Telephone polls carry more weight than on-line polls. That is certainly the message from the markets. The pound has fallen as an ICM poll for the Guardian has given “Leave” 52% of the vote. A week ago, the dollar stood at over $1.46 to the pound. Now it has fallen to barely $1.44 and the main factor is a realisation that Brexit is looking more likely. Importantly, however, this is still higher the than the exchange rate at the time the referendum was announced, suggesting the markets do not view Brexit as the calamity George Osborne has predicted.
Also casting doubt on the gloomy economic “consensus” is Ashoka Mody, a former deputy director of the International Monetary Fund’s European and Research Departments. This is significant given that the current head of the IMF, Christine Lagarde, has been very much part of the doom and gloom brigade.
Mr Mody, writing in the Independent, questions whether the UK’s trade with the EU will fall. The essence of what he says is that, whatever scenario international traders are confronted with, they will eventually adjust and all productive trading relationships will remain intact. He does not look at the various alternative Brexit scenarios but pours scorn on the idea that permanent damage will be done to the economy. “The vast bulk of those large estimates come from the further assumption that reduced trade will shrink British productivity growth. This is disingenuous. There is simply no evidence that less trade lowers productivity growth,” he says.
He does not predict an economic bonanza, but does this matter? The prophecies of doom and gloom have lowered the bar. We only need to show that the sky won’t fall in and we can move the debate on to other areas. Following on from Allister Heath’s piece, the “remain” camp’s claim that they have irrevocably won the economic argument does not stand up.
They do, however, have other weapons up their sleeve. The ilustration above comes from a step-by-step ‘How To Vote By Post’ guide was sent by Bristol City Council to residents registered for postal voting last week, along with the actual ballots. Note how the pencil is positioned above “remain”!
Also very worrying is this article about the strange order in which items appear in Google if you search under “EU referendum”. You would naturally expect Richard North’s blog of that name to come top, given the scale of its readership. Well, it barely makes the top 10, even though it comes top in other searches like Yahoo! and Bing. Very odd.

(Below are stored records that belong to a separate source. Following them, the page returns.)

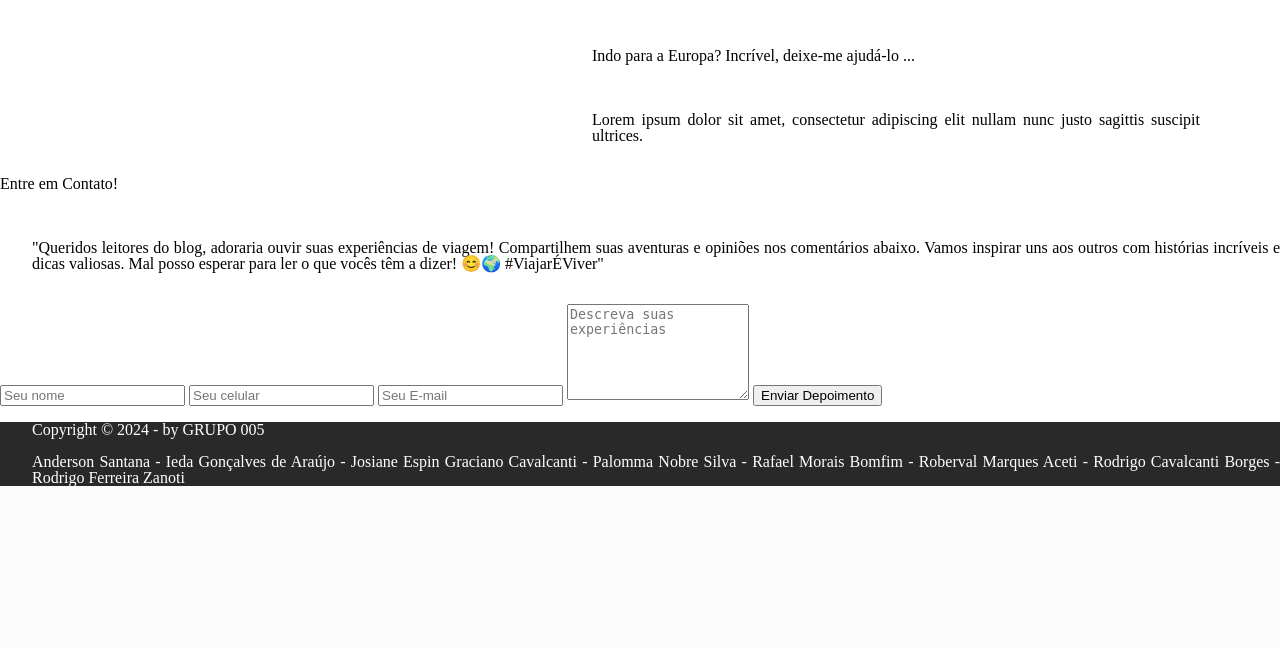
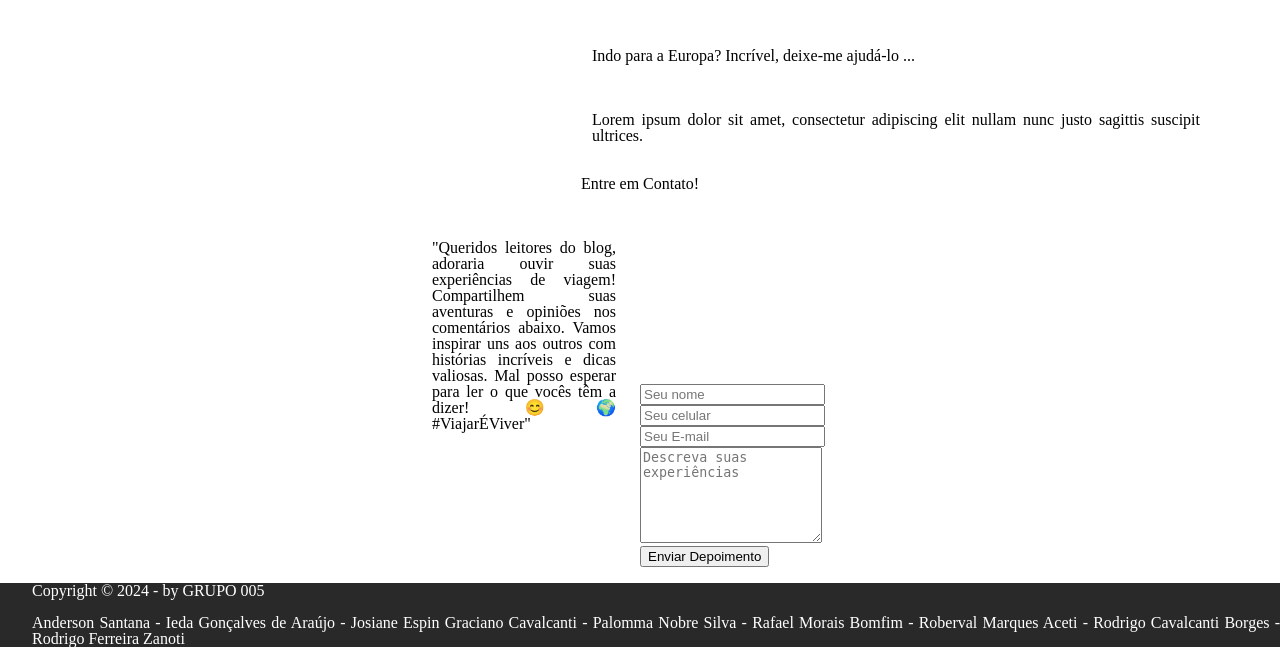
Before and after one commit to oRodrigoBorges/Projeto-Integrador-Univesp-II, a Flask app: page / in a window 1280 px wide. Shown: the part 3135-3782 px from the top of the page. Before the commit the page ends 3621 px from the top, so only its background shows below. Run offline with Flask 3, Linux system fonts and the light colour scheme; some web fonts are replaced.

Commit message:
Update index.css
Adicionando a estilização do entre em contato

```diff
--- a/static/css/index.css
+++ b/static/css/index.css
@@ -165,6 +165,26 @@ header h1 {
 .sectionContainerArtigo03Rodape {
     margin: 2em 5em 2em auto;
     width: 50%;
+}
+
+.sectionContainerEntreEmContato {
+    display: grid;
+    justify-content: center;
+    grid-template-columns: 15em 15em;
+    grid-template-rows: 3em 10em;
+    grid-template-areas:
+      "h2EntreEmContato h2EntreEmContato"
+      "pEntreEmContato formEntreEmContato";
+}
+
+.h2EntreEmContato {
+    grid-area: h2EntreEmContato;
+    text-align: center;
+}
+
+.pEntreEmContato {
+    grid-area: pEntreEmContato;
+    margin-right: 1.5em;
 }
 
 .rodape {
```
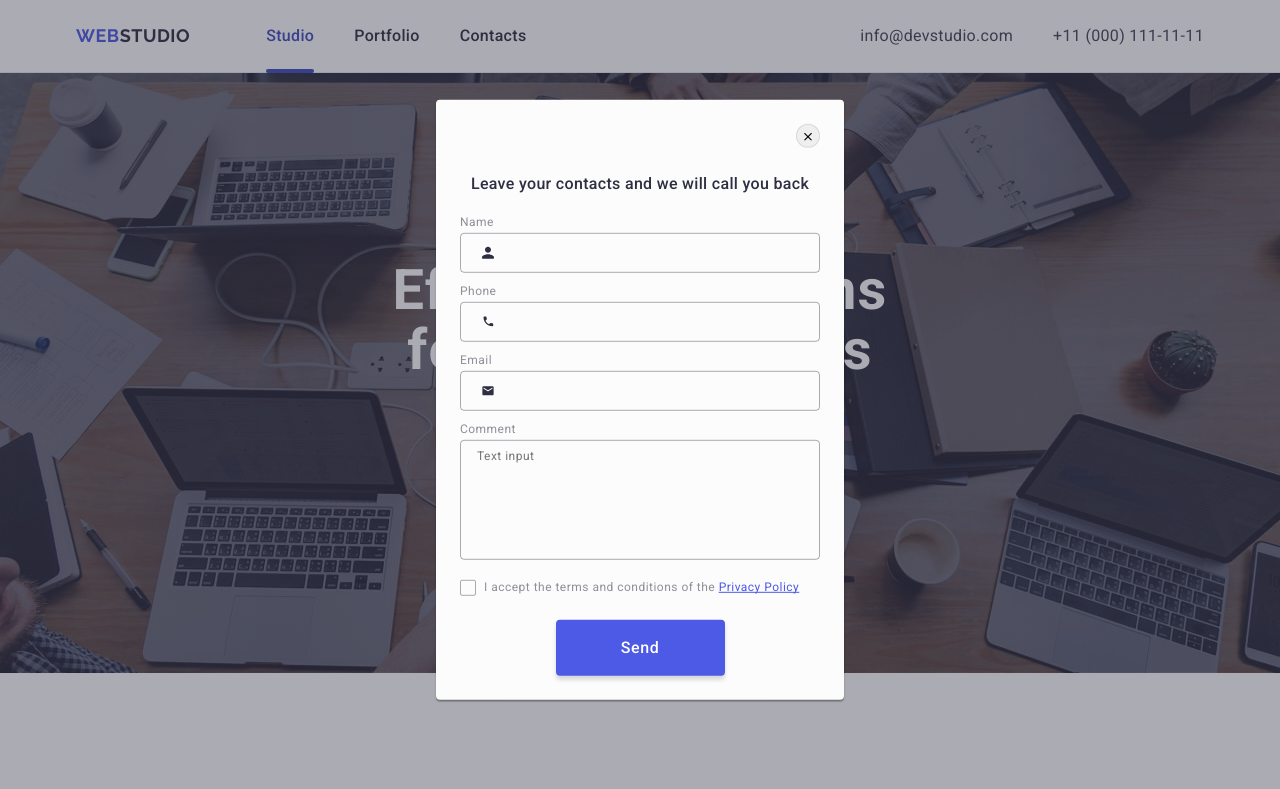
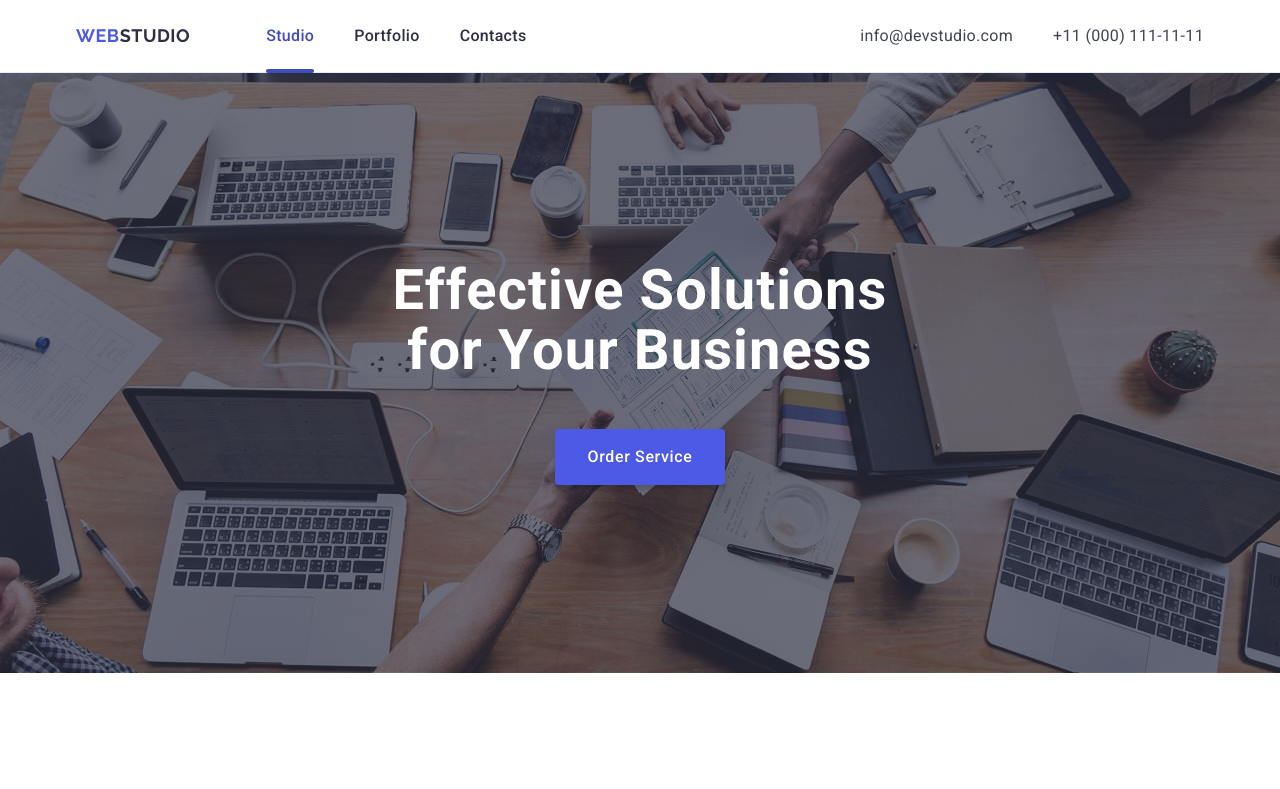
Before and after one commit to Sensei8760/goit-markup-hw-05, a plain HTML site: page index.html in a window 1280 px wide. Shown: the top 789 px of the page. Drawn offline with nearby package versions, Linux system fonts and the light colour scheme.

Commit message:
add-modal

```diff
--- a/index.html
+++ b/index.html
@@ -494,7 +494,7 @@
     </footer>
 
     <!--Modal-->
-    <div class="backdrop is-opten">
+    <div class="backdrop">
       <div class="modal">
         <button type="button" class="close-btn">
           <svg class="icon-close" width="8" height="8">
```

Like Bristol City Council, Google has denied any wrongdoing, but it is very clear that our opponents are not playing fair. We always knew this wold be the case, but thankfully, it doesn’t mean that we can’t win, especially given the recent polling, but it does show just what we are up against.